As a kid growing up in south Louisiana our little town celebrated a smoked pork sausage with a three-day fair, the Andouille Festival. We would grill it, fry it, put it on a stick, toss it into jambalaya and gumbo and even award a local beauty with the title of Miss Andouille Festival. Small towns across the country have done likewise for many generations, but we praised a product, not the cook. Our small-town festivals have morphed into sumptuous, silken celebrations with chefs, not sausage, as headliners. As our own Euphoria Food & Wine Festival approaches I reached out to Edward Lee, chef owner of 610 Magnolia in Louisville, Ky., and guest chef of Euphoria. Surely Edward had youthful foie gras fantasies that inspired his rise to chef stardom, correct? His sublime cooking has earned him celebrity chef accolades from every angle of the food press.
"I never dreamed of being a chef. Never. I grew up in Brooklyn and was going to get my degree in English, work in publishing, maybe become a literary agent, but my parents had another idea. To this day I'm not sure what possessed them but right before I started college they took their life savings and bought a diner, the Big Apple Diner, and within a year they had almost run it into the ground. So I dropped out of college and came home to help them and in no time I was this world-class hash slinger. I could memorize this long string of orders and really bang the food out yet I hated every minute of it. But it was sink or swim for my folks, so I swam and helped them turn the place around."

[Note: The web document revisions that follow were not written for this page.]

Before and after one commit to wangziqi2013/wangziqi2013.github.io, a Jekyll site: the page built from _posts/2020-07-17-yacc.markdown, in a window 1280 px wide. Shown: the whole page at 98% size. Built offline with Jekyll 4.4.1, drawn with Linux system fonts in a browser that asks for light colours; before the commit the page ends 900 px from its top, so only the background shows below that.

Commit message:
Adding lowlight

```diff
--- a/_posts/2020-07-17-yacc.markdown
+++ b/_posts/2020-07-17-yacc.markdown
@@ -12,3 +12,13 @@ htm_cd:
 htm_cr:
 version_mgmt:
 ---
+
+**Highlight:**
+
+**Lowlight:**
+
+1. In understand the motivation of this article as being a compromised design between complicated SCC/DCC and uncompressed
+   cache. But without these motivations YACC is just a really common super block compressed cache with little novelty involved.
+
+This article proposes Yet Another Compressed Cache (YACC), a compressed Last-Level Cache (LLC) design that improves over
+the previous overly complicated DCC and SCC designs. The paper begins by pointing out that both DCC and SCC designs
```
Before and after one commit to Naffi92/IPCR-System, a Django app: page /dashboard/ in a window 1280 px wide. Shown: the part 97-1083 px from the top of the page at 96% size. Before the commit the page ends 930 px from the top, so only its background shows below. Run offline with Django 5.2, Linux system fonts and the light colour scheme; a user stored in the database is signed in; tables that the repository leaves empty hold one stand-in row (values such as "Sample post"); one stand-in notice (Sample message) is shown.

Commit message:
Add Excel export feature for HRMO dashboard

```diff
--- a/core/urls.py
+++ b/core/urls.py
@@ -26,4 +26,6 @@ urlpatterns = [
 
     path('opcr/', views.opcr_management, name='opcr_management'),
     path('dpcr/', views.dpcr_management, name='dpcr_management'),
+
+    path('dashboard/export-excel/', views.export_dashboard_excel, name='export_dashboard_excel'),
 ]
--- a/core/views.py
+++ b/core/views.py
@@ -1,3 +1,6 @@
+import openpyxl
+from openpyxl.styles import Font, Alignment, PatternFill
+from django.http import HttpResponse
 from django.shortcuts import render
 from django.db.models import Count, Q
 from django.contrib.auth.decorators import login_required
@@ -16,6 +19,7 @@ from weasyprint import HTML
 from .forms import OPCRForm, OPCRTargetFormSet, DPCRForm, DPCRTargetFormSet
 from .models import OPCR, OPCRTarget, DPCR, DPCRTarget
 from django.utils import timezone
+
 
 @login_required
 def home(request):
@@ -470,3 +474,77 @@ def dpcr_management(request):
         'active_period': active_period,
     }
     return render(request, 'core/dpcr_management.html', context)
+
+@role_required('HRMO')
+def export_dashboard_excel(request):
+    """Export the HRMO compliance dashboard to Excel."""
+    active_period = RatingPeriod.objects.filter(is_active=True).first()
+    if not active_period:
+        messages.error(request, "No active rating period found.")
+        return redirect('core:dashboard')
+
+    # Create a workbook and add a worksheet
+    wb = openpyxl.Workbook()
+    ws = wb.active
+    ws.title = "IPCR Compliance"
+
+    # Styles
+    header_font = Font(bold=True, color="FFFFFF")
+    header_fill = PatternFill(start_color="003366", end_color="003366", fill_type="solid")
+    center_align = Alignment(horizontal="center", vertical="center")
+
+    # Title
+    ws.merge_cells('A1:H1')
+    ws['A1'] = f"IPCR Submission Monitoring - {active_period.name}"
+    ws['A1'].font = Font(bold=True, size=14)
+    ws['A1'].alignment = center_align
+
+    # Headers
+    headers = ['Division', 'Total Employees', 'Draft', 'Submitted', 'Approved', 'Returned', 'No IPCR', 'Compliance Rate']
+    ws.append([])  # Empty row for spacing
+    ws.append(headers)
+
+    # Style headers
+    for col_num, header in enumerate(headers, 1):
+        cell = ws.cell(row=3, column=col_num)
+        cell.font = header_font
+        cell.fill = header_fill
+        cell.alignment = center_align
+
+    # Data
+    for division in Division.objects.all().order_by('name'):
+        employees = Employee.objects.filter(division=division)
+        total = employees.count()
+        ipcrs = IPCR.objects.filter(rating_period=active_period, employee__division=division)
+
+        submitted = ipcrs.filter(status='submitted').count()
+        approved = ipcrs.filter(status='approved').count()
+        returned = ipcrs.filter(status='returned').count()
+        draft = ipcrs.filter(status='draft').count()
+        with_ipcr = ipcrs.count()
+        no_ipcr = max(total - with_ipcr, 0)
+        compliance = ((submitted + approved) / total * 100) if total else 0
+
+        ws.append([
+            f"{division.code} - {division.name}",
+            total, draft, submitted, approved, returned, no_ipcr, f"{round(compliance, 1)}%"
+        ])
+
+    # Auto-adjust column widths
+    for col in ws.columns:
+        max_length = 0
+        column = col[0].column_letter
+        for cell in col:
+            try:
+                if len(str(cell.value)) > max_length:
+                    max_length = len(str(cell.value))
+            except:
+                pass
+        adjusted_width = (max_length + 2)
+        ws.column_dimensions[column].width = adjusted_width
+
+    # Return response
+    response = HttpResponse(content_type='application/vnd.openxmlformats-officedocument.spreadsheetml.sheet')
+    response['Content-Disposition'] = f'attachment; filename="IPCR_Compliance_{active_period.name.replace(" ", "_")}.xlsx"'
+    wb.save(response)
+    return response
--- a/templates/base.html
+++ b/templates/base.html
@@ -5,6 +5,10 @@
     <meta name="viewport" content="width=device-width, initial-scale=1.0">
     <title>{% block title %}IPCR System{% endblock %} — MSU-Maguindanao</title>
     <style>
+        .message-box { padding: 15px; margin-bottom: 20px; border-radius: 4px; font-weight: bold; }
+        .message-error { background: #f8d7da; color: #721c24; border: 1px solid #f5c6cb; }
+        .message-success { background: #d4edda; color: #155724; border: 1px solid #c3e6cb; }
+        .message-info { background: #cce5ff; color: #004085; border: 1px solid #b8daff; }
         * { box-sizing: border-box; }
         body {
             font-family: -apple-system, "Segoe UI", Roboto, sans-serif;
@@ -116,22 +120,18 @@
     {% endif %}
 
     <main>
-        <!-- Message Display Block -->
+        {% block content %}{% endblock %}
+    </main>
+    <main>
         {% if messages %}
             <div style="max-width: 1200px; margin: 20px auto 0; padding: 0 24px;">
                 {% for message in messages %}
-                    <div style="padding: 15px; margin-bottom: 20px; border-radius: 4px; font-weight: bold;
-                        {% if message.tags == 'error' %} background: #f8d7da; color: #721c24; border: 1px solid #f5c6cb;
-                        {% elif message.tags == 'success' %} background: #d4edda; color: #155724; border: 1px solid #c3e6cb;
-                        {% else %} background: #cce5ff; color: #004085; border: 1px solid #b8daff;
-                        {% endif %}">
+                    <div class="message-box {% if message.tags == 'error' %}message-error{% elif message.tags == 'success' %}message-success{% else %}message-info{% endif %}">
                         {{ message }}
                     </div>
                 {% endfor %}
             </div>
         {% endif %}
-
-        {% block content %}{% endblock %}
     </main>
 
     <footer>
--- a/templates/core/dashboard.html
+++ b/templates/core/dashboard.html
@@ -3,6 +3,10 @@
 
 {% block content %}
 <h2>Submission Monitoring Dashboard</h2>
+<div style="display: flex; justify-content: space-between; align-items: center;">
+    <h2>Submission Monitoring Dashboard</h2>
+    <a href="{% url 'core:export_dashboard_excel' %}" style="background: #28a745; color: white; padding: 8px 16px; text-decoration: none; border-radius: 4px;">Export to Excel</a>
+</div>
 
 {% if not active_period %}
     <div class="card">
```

Baptism by fire. That's how a lot of us got started, thrown into the crucible of the kitchen by the scruff of the neck with hardly a life vest in sight; busboys and dishwashers in the wrong place at the wrong time. The garde manger doesn't show so the chef grabs the nearest person and offers him a battlefield promotion. "Congratulations, you're now a cook, our house salad starts with--"
And now an adoring public lavishes praise and adoration on chefs with unbridled enthusiasm that shows no sign of abating.
"I went back to school and earned my Literature degree, graduated and ended up in publishing but after a few years it just wasn't working out. So I went back to cooking and landed with Frank Crispo and he changed everything I thought I knew about food and the restaurant business and he encouraged me to go see what was outside of New York City. So I started taking small road trips and saw this incredible backyard of America beyond New York that I had been missing. It was really eye-opening. And when I visited Louisville during Derby week, I fell in love with this town. A year later I was asked to consider the job at 610 and the timing was perfect so I moved to Kentucky."
And now this former hash-slinger from Brooklyn has reached a level of celebrity in the food world he never thought possible. Chef Lee's been recognized by the James Beard Society with a best chef southeast nomination and received notoriety through appearances on Iron Chef and Top Chef. While at Euphoria, Chef Lee will cook alongside his host and Louisville native Jason Scholz at Chef Scholz's Stella's Southern Bistro and will also welcome Chef Paul Fehribach of Big Jones in Chicago. Chef Lee laughs as he ponders his visit to Euphoria and his growing, glossy status in the food world and what led him to his career change: "I really needed a change because honestly, I had been fired from every publishing gig I ever had."